===== Material for this task =====
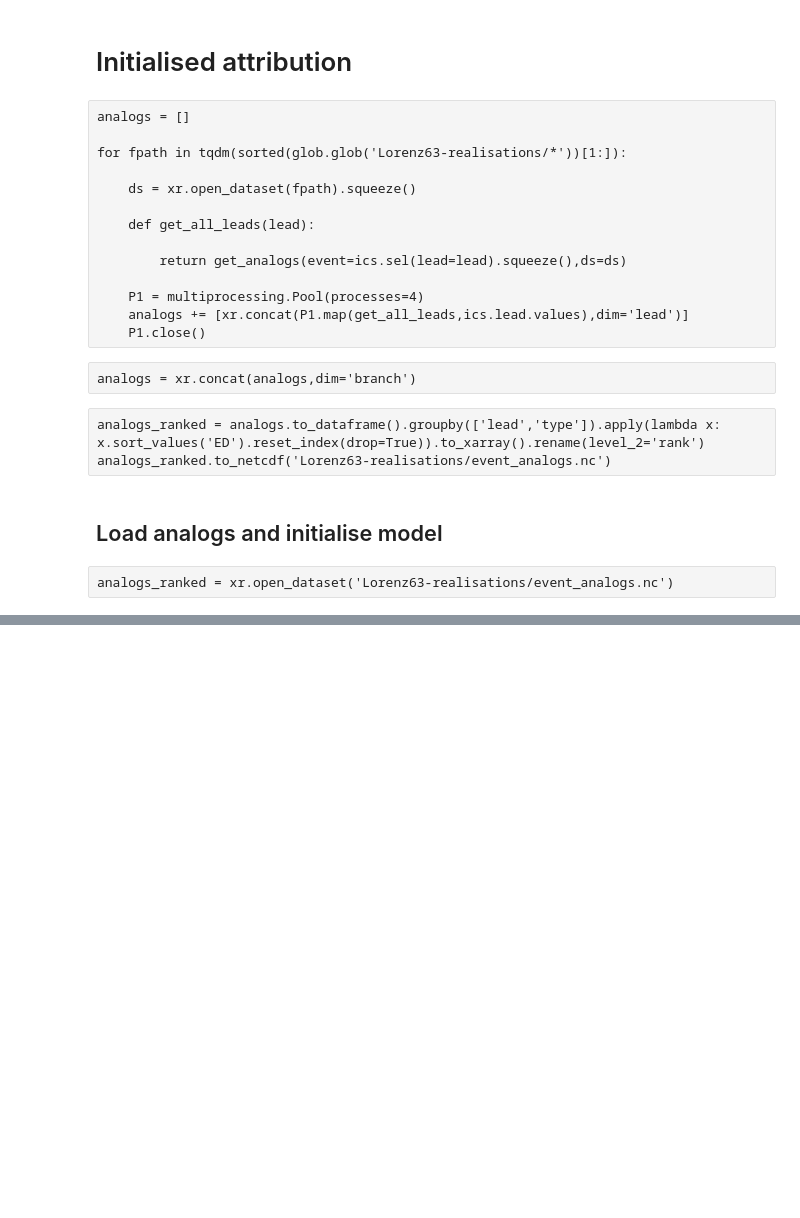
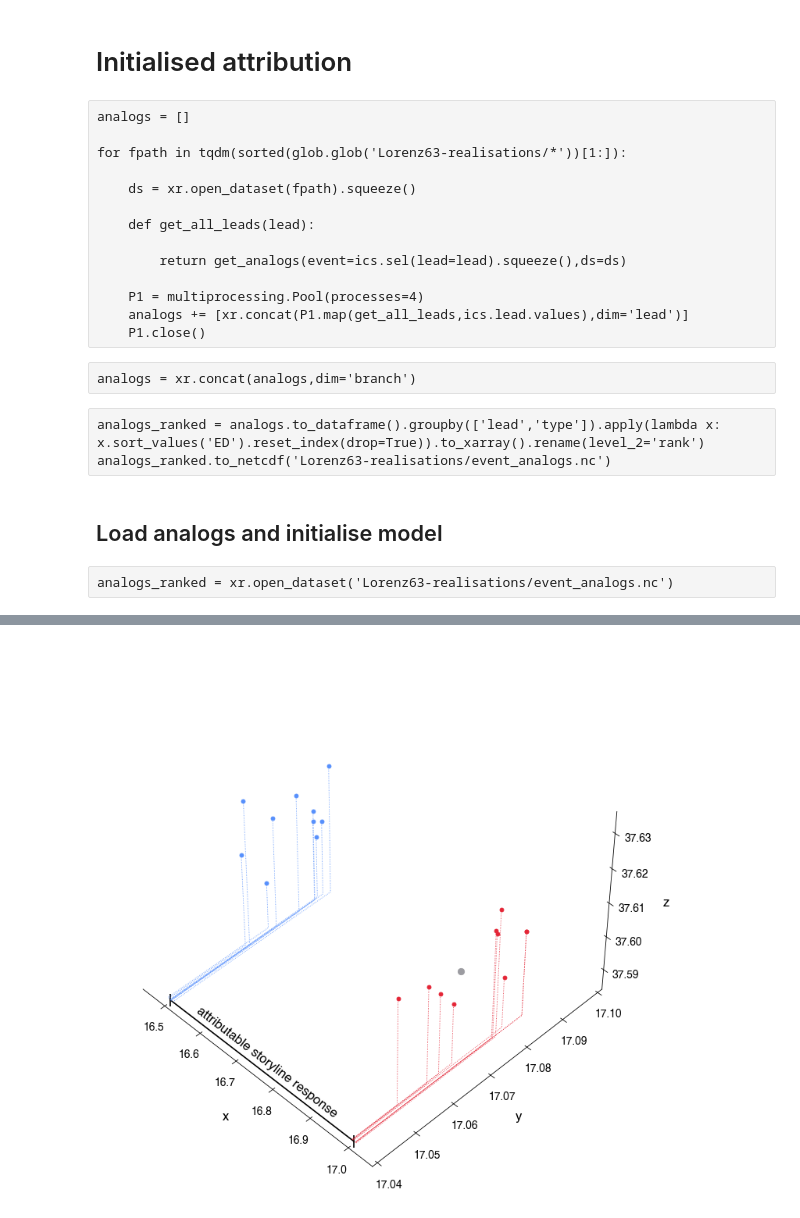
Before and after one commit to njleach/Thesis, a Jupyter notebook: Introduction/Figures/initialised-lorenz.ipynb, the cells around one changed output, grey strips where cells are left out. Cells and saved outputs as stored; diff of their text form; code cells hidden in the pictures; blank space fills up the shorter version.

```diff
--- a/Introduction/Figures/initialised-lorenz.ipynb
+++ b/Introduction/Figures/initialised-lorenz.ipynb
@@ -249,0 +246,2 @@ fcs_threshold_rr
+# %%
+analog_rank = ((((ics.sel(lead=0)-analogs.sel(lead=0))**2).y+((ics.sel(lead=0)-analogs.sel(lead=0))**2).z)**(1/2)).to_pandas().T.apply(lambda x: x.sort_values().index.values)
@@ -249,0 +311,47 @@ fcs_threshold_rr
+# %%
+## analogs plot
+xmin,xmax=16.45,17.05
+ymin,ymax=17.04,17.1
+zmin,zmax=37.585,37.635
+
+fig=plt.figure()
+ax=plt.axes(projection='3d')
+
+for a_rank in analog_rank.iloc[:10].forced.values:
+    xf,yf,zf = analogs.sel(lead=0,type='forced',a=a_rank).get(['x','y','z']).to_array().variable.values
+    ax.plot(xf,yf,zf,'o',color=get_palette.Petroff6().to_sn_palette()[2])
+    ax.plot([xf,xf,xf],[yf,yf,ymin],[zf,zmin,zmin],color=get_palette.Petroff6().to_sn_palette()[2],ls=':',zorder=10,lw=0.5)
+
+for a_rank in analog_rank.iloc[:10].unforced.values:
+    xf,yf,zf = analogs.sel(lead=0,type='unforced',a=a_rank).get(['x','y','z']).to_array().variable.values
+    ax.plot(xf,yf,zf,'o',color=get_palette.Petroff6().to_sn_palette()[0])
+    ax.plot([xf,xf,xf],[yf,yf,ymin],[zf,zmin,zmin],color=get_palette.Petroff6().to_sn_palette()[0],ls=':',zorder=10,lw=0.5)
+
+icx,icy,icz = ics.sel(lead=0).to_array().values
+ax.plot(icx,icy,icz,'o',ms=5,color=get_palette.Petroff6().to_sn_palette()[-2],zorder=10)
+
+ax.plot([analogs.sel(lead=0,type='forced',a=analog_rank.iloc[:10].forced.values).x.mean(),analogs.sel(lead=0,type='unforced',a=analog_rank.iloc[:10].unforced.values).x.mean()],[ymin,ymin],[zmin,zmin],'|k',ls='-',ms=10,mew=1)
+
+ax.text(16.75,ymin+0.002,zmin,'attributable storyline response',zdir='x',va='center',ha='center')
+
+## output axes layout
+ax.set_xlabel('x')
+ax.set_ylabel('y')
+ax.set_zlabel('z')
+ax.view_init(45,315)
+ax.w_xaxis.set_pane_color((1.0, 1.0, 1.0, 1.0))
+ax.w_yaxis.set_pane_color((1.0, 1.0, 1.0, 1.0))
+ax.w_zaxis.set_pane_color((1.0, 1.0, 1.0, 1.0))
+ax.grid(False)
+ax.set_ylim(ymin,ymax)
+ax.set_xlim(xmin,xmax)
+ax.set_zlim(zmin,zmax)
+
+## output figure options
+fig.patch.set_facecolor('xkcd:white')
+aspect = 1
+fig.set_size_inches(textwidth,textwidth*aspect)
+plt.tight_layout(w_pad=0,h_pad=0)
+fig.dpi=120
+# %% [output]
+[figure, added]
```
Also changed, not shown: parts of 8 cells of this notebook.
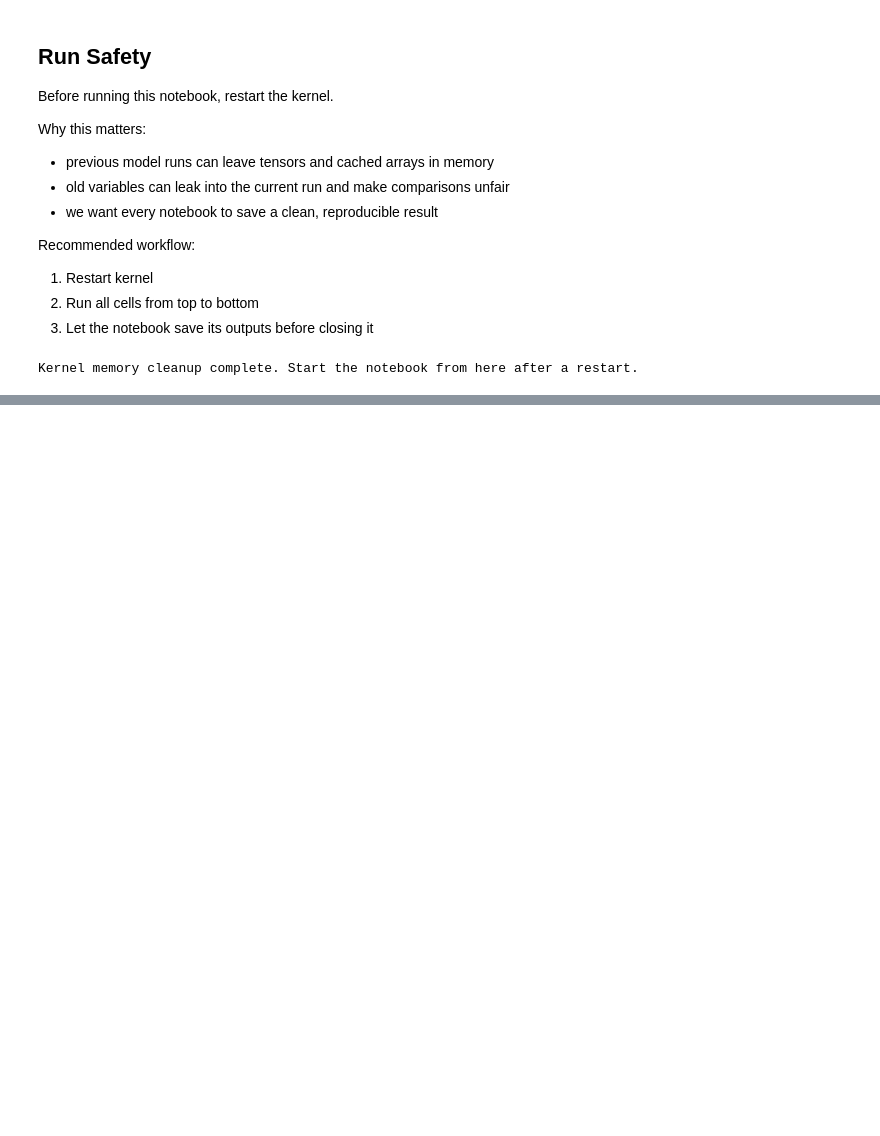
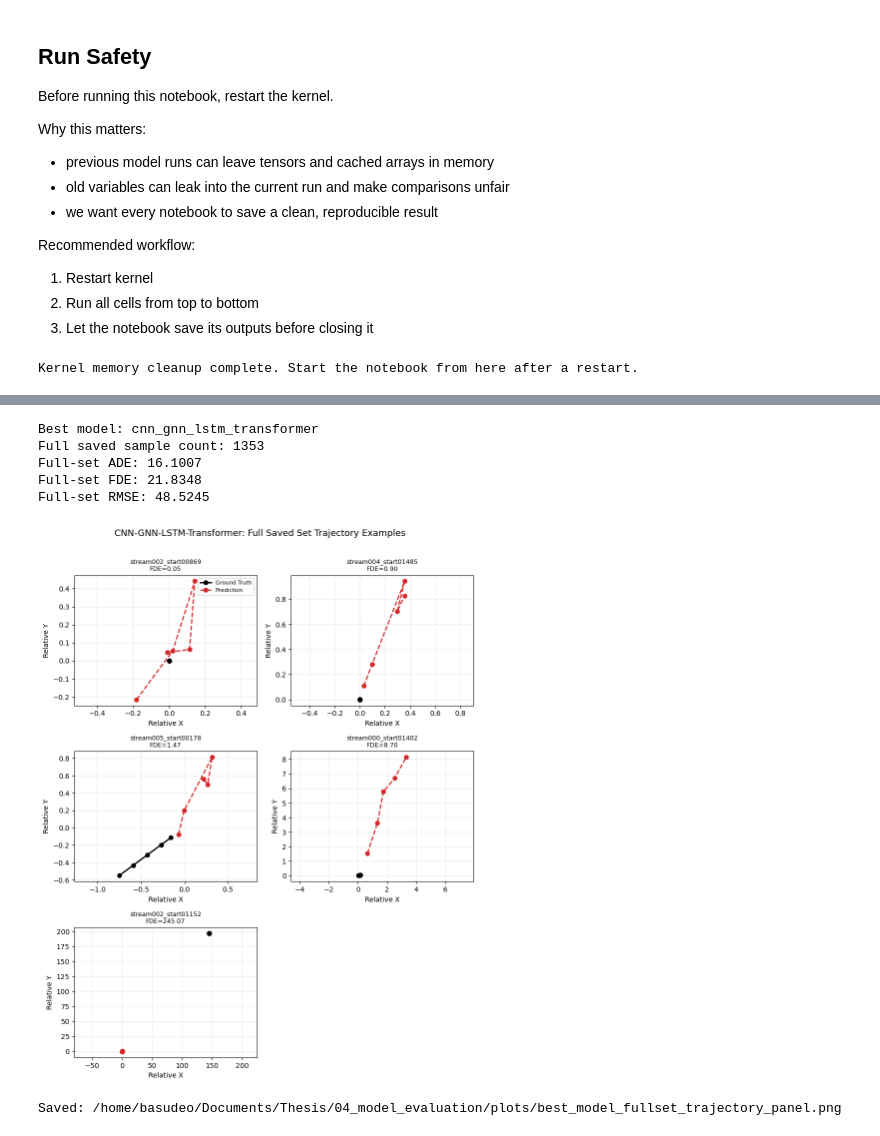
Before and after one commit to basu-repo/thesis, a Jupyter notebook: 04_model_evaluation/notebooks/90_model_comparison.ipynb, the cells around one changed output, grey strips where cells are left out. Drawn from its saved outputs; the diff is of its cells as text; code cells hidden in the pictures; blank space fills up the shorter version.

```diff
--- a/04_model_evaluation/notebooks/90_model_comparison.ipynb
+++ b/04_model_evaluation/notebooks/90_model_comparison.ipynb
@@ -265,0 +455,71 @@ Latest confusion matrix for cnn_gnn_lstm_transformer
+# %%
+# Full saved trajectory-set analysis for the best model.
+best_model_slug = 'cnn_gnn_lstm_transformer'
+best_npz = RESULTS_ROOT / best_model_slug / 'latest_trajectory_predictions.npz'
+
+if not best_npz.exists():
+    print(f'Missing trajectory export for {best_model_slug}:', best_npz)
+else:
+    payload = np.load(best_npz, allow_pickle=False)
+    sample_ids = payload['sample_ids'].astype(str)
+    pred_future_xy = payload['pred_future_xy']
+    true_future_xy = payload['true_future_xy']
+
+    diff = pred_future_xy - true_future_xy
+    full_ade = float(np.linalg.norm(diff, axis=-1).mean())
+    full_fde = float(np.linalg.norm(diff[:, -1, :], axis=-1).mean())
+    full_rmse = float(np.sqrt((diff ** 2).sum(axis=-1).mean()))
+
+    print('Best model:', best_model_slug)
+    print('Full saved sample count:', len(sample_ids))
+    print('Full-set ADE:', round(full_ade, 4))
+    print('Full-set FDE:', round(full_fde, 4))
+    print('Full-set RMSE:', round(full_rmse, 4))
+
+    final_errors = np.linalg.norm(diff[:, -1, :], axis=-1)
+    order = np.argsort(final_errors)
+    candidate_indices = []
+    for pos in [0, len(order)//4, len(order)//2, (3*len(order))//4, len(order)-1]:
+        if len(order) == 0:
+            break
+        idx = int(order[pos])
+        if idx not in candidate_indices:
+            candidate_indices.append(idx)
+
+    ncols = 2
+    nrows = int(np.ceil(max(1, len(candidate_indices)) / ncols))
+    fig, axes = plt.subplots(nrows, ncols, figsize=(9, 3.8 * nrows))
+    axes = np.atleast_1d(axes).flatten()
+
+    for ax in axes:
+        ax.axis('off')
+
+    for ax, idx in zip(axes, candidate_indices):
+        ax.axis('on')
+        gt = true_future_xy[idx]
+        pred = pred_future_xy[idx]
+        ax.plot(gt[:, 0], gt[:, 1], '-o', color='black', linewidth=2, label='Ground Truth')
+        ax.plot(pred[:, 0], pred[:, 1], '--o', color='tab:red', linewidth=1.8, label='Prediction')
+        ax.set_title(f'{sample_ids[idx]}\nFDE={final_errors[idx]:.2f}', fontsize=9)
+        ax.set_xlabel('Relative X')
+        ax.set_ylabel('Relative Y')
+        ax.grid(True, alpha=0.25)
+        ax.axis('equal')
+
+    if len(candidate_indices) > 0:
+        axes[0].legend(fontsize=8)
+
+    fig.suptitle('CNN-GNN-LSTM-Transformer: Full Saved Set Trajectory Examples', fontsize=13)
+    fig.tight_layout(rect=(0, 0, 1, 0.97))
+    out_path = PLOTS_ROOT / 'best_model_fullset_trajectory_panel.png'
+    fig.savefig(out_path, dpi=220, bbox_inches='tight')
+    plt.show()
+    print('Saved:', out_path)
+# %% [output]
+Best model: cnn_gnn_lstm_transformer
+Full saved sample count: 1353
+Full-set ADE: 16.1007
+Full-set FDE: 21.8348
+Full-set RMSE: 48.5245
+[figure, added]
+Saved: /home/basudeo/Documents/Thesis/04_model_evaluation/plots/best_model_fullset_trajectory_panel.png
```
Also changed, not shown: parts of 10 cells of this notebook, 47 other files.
=====
● Problem description
In how many lines above does the word "axes" appear? Answer with only the number.

● Answer area
7